A broad area of low pressure a little more than 1,000 miles east of the Windward Islands is expected to develop into a tropical depression or tropical storm within the next couple of days, the National Hurricane Center predicted Monday, and while it could change, the initial storm track shows it on a path towards the U.S. Virgin Islands.
The Federal Emergency Management Agency urged residents to make their storm preparations now, so they won’t be caught unprepared at the last minute.
In its 8 a.m. Monday update, the NHC projected the system, designated Invest 92-L, moving westward to west-northwestward at 15 to 20 mph. It could begin to affect portions of the Lesser Antilles on Wednesday or Wednesday night.
The NHC gave the system an 80 percent chance of tropical formation through the next 48 hours, and a 90 percent chance of developing into tropical cyclone formation within the next 5 days.
Showers and thundershowers activity is more concentrated to the southeast of the low-pressure system, and there is still a broad circulation associated with the system. But a burst of concentrated showers and thundershowers could mean the circulation will attempt to reform near the deeper thundershower activity. If that is the case, all current guidance of the forecast models, which are projecting a much further north circulation, becomes void.
According to an advisory issued Monday morning, FEMA urged all residents to prepare to be self-sufficient in the immediate aftermath of a hurricane and take steps to protect their property.
These may include:
– Create a support network and maintain contact with those who can assist you. Keep a contact list in a watertight container in your emergency kit. Learn more at www.ready.gov/kit.
– Inform your support network where your emergency supplies are kept. You may want to give someone in your support network a key to your home.
– Plan for accessible transportation to evacuate or get to a medical clinic. Work with local services, public transportation or paratransit to identify local or private accessible transportation options.
– If dialysis is part of your health maintenance plan, know where multiple facilities are located.
– Determine how to use medical equipment in the event of a power outage.
– Wear medical alert tags or bracelets.
– If you have a communication disability, make note of the best way to communicate with you in an emergency.

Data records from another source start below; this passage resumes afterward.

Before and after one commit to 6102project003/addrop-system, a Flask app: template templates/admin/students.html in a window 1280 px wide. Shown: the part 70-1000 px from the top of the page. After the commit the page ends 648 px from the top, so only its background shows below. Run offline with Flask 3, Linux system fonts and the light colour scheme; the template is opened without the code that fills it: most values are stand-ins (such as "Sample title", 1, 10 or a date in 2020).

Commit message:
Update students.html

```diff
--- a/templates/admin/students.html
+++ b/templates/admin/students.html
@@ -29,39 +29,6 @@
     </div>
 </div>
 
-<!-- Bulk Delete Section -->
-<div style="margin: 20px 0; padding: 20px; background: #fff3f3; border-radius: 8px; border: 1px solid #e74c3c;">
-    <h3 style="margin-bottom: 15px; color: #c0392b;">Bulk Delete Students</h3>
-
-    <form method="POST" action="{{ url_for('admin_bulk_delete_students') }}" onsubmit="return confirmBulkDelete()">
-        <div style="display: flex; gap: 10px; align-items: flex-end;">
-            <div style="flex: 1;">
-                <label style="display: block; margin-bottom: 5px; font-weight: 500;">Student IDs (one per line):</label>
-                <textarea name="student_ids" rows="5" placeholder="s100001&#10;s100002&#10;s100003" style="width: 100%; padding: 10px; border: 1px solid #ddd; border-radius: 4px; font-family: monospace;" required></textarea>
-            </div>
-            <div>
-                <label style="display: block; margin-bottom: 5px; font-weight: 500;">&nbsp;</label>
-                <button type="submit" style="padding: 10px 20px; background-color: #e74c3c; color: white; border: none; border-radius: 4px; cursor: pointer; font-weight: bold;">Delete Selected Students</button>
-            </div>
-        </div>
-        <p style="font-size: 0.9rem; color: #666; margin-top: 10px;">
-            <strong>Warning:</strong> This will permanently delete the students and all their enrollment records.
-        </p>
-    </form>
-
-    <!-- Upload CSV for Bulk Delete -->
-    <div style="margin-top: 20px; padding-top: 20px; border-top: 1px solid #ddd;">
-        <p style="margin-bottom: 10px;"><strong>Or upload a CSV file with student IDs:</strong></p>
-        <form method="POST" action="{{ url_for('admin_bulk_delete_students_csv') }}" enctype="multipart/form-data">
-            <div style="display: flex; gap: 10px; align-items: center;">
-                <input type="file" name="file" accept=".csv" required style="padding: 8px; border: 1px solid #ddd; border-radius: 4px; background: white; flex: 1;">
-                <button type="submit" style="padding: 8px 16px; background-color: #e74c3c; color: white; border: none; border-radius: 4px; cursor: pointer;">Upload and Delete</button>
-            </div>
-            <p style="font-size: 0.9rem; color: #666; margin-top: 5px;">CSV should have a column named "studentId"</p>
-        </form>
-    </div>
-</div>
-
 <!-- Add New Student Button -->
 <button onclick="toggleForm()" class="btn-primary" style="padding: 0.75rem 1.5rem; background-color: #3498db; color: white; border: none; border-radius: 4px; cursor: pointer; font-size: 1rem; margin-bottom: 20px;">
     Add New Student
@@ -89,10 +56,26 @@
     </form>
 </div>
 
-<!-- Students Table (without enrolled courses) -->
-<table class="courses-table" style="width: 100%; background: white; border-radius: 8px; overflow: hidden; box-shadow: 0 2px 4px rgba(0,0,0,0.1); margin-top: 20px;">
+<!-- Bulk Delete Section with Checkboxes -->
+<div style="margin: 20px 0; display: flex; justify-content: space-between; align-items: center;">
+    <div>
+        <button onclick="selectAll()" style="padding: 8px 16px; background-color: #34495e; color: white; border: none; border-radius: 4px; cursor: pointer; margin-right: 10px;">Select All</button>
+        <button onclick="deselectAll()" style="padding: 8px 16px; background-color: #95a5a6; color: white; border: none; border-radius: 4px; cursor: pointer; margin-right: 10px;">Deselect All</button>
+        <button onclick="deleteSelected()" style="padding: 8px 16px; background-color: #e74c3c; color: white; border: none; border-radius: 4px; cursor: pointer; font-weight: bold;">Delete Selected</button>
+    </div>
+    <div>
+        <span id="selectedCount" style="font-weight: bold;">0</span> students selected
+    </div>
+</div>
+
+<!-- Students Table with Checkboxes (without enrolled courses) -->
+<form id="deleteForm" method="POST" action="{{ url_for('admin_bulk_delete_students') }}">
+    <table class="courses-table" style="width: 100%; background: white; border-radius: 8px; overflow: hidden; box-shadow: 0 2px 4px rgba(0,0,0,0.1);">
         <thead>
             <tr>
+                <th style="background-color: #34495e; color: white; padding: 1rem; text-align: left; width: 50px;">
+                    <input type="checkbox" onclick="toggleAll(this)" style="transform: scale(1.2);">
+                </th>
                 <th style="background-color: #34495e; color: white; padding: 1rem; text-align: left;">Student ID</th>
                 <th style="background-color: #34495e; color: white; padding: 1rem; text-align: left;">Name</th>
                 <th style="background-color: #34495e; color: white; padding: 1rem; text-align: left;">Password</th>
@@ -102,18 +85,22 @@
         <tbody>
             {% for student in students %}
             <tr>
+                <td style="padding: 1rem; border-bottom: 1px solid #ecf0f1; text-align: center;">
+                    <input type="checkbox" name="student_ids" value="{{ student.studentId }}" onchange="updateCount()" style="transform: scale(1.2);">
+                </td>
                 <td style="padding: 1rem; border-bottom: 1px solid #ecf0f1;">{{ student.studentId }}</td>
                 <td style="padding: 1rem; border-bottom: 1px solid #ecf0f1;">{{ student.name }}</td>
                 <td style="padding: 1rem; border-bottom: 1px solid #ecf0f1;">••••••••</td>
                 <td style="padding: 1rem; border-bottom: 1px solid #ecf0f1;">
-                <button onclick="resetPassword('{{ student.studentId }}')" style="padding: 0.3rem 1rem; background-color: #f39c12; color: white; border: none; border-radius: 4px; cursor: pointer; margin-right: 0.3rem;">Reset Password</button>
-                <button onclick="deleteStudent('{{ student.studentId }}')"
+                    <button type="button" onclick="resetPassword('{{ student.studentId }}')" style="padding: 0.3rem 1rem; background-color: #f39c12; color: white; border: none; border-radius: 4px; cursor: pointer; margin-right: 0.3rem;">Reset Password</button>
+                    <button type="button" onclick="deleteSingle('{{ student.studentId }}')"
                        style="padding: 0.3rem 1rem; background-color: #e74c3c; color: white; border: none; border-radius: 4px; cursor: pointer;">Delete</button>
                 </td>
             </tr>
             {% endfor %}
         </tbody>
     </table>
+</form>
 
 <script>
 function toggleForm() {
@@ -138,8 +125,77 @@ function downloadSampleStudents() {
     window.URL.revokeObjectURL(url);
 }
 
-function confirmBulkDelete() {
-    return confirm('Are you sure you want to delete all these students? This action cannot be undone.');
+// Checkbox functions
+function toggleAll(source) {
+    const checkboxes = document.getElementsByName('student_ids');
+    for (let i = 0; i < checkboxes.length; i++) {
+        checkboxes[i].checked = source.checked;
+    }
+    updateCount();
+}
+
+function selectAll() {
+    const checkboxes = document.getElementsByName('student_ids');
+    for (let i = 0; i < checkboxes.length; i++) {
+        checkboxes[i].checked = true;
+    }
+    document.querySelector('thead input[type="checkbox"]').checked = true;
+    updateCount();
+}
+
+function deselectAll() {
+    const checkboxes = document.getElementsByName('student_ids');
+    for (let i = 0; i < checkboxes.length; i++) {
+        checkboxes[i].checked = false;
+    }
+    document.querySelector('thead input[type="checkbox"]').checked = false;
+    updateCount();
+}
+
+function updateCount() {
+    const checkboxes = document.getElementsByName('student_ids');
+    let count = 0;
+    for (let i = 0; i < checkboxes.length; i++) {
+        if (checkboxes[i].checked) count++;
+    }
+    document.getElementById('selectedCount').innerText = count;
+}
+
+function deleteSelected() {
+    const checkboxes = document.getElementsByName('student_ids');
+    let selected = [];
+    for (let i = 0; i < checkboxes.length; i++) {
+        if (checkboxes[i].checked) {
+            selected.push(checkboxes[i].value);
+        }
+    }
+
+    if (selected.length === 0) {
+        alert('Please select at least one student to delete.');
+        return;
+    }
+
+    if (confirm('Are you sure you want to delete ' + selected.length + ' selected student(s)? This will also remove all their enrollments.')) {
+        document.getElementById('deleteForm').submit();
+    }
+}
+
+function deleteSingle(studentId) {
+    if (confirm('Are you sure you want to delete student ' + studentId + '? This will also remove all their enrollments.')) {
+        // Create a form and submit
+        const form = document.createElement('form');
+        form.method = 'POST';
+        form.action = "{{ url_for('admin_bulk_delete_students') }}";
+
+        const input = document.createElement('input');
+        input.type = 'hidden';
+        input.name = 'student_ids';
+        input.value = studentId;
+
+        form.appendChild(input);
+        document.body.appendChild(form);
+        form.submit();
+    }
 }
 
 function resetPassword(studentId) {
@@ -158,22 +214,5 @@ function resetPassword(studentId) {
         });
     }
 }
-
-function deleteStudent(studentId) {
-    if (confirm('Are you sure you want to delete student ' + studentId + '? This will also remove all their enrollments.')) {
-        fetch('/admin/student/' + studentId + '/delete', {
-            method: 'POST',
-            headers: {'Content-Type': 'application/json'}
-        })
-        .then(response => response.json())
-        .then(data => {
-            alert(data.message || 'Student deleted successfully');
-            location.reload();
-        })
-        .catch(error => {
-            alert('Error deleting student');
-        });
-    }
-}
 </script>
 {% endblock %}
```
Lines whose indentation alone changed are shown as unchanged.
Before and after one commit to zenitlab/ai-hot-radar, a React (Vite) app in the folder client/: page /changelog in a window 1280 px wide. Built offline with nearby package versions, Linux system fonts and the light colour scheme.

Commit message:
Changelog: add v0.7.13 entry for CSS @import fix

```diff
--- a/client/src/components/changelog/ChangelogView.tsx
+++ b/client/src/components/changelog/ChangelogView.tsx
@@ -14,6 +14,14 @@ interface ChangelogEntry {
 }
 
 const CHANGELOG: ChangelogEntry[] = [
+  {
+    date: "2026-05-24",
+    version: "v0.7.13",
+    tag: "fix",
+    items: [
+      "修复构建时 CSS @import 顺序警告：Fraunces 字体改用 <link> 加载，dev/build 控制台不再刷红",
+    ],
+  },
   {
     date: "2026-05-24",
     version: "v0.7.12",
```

– Plan how to evacuate with assistive devices or how to replace equipment if it is lost or destroyed. Write down model information and note who provided it, such as Medicaid, Medicare or private insurance. Add this to your watertight container with your other important documents.
– If you have a service animal, be sure to include food, water, identification tags and supplies. It is also important to have cash in your kit in case you need to purchase supplies.
For people who are deaf or hard of hearing, preparations should include:
– A weather radio with text display and a flashing alert along with extra batteries.
– Extra hearing-aid batteries.
– A headlamp to illuminate people with whom you are communicating.
– Pen and paper in case you must communicate with someone who does not know sign language.
FEMA suggested people who are blind or have low vision should include:
– Marking emergency supplies with Braille labels or large print. Keep a list of your emergency supplies on a portable flash drive or make an audio file that is kept in a safe and is accessible.
– Keep a Braille or deaf-blind communications device in an emergency supply kit.
FEMA’s tips for people with a mobility disability include:
– If you are using a power wheelchair, have a lightweight manual chair available as a backup. Show your support network how to operate your wheelchair.
– Know the size and weight of your wheelchair and if it is collapsible for transportation.
– Keep an extra mobility device such as a cane or walker, if you use one.
More information on preparing for tropical weather is available online.